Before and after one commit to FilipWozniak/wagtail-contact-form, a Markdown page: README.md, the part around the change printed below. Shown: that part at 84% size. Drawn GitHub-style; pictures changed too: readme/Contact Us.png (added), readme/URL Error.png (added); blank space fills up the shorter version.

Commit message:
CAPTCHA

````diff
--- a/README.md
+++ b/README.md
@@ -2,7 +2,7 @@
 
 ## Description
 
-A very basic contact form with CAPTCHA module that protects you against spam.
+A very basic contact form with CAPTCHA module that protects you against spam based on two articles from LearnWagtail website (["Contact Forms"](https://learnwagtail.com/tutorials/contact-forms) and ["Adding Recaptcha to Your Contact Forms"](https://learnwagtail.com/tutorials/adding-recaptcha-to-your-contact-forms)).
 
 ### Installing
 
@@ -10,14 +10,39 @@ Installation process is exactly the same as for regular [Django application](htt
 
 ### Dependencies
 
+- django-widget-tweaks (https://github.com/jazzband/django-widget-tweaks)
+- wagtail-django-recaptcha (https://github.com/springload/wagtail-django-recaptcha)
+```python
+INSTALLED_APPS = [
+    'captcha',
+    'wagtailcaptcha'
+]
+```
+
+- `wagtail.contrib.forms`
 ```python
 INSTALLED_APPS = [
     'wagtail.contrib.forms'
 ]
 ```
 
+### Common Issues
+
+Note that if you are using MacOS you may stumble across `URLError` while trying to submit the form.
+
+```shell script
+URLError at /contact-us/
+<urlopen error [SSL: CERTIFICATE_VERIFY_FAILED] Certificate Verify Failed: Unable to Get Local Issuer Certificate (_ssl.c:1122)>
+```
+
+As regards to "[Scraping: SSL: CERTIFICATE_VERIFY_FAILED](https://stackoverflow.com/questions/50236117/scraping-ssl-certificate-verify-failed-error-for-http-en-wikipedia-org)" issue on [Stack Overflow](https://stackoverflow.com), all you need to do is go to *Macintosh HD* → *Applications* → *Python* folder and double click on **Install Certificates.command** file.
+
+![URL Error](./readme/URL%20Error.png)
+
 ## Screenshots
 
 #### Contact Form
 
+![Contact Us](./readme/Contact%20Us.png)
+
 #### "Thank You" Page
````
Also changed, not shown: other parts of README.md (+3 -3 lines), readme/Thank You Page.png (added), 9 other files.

**What the task asks**
Each line in the listing that contains "Thank" should be returned.

**Response to this exercise**
 #### "Thank You" Page
Also changed, not shown: other parts of README.md (+3 -3 lines), readme/Thank You Page.png (added), 9 other files.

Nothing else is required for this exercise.